In combination with other chemical modelling tools and TPMS, Anaxomics uses docking to help biopharma companies to discover new targets and filter.
- Use chemo- and target-centric approaches to identify potential targets
- Conduct docking tests with my compound and these proteins
- Proteins that interact with my compound will likely be targets
Molecular docking is an invaluable tool to assess drug-to-target interactions of your lead compound in a cheap, fast and reliable manner. Essentially, the aim of molecular docking is to give a prediction of the ligand-receptor complex structure using computation methods.
In a docking assay, molecules possessing complementary shapes interact with short-range non-covalent forces to form a tight reversible complex. A scoring function is used to evaluate the binding intensity of this complex, thereby providing an objective measurement of the affinity between ligand and receptor.
When performing target and off-target profiling, Anaxomics uses docking strategy to:
1) Discover new potential targets on the basis of their predicted interaction with the compound under study, by testing it against all the structures contained in PDB.
2) Filter and validate the potential targets identified through chemo-centric and target-centric approaches, by assessing the plausibility of their interaction with the compound under study.
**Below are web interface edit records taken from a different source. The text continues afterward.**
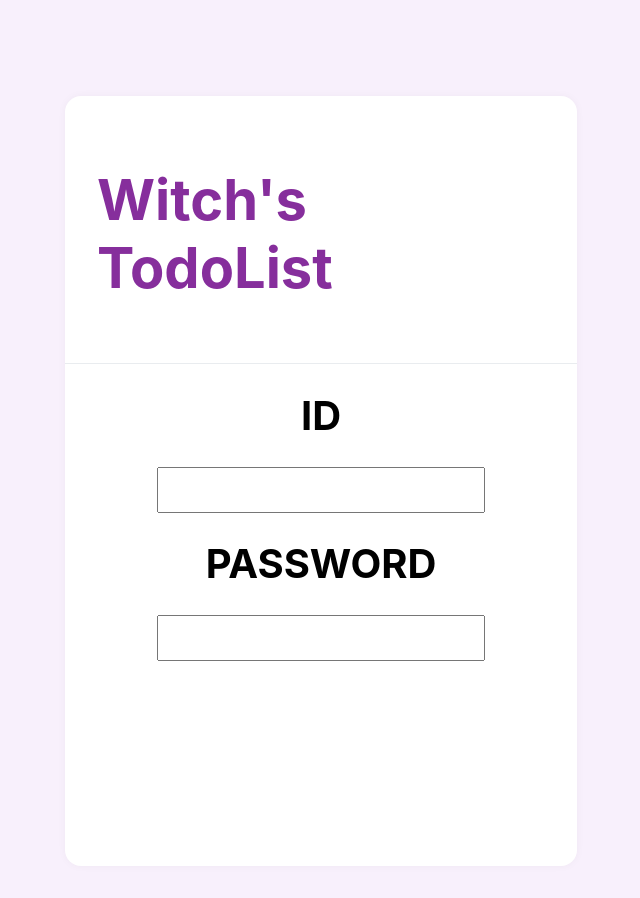
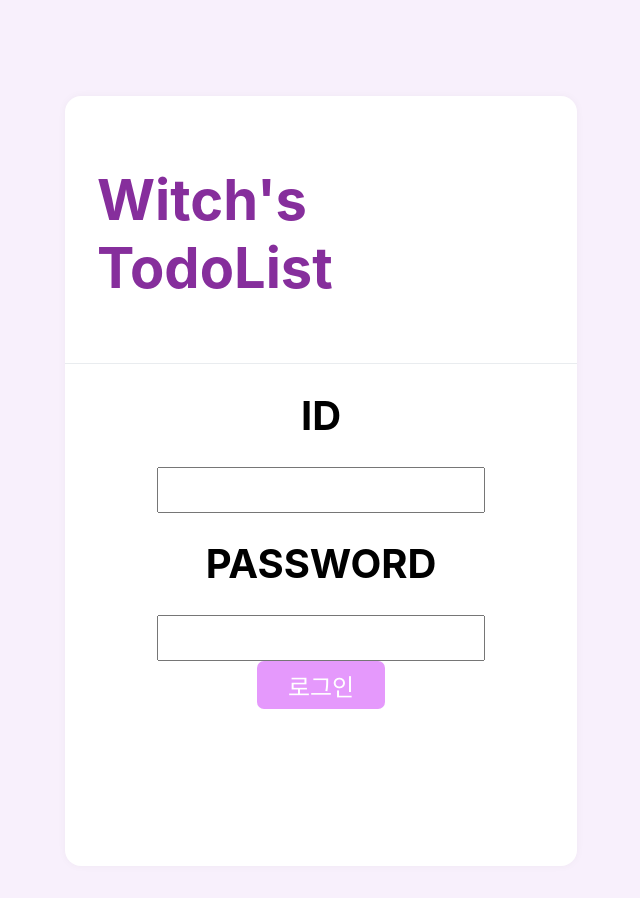
Before and after one commit to my-own-web/web-basic, a React (Create React App) app in the folder sunghyun/: page /login in a window 1280 px wide. Shown: the whole page, without its empty margins (319-959 px from the left). Built offline with nearby package versions, Linux system fonts and the light colour scheme.

Commit message:
로그인 버튼 모양 제작

```diff
--- a/sunghyun/src/LoginPage.js
+++ b/sunghyun/src/LoginPage.js
@@ -1,6 +1,7 @@
 import React from "react";
-import styled, {createGlobalStyle} from "styled-components";
+import styled, {createGlobalStyle, css} from "styled-components";
 import TodoListTemplate from "./components/TodoListTemplate";
+import {darken} from "polished";
 
 const GlobalStyle=createGlobalStyle`
   body{
@@ -33,7 +34,26 @@ const LoginInputForm=styled.input`
   width:20rem;
   height:2.5rem;
   font-size:2.5rem;
-  type:${props=>props.type && 'text'}
+  type:${props=>props.type && 'text'};
+`;
+
+const LoginButton=styled.button`
+  width:${props=>props.width};
+  height:${props=>props.height};
+  background: ${props=>props.background};
+  color:white;
+  font-size:1.5rem;
+  border-radius: 7px;
+  border:none;
+
+  &:hover{
+    ${props=>{
+      return css`
+        background:${darken(0.1, props.background)};
+      `;
+    }
+    }
+  }
 `;
 
 const LoginPage=()=>{
@@ -48,6 +68,7 @@ const LoginPage=()=>{
         <LoginInputForm />
         <h1>PASSWORD</h1>
         <LoginInputForm type="password"/>
+        <LoginButton width='8rem' height='3rem' background='#e599fc'>로그인</LoginButton>
       </LoginFormContainer>
     </TodoListTemplate>
   )
```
In this effort, structural flexibility of proteins and ligands must be taken into consideration, and that is why Anaxomics has set up molecular dynamics simulations.
By discovering new off-targets, a target-centric approach may be applied to characterize the safety profile of lead compounds or as an essential step of drug repositioning. This method reaches its full potential when used together with a systems biology analysis as a part of the integrated solution developed by Anaxomics.
Pharmaceutical companies can also take advantage from molecular docking to discover potential new targets for their lead compounds or to make early decisions about the compounds in their pipeline.
You can read more about how we perform molecular docking on the corresponding White Paper.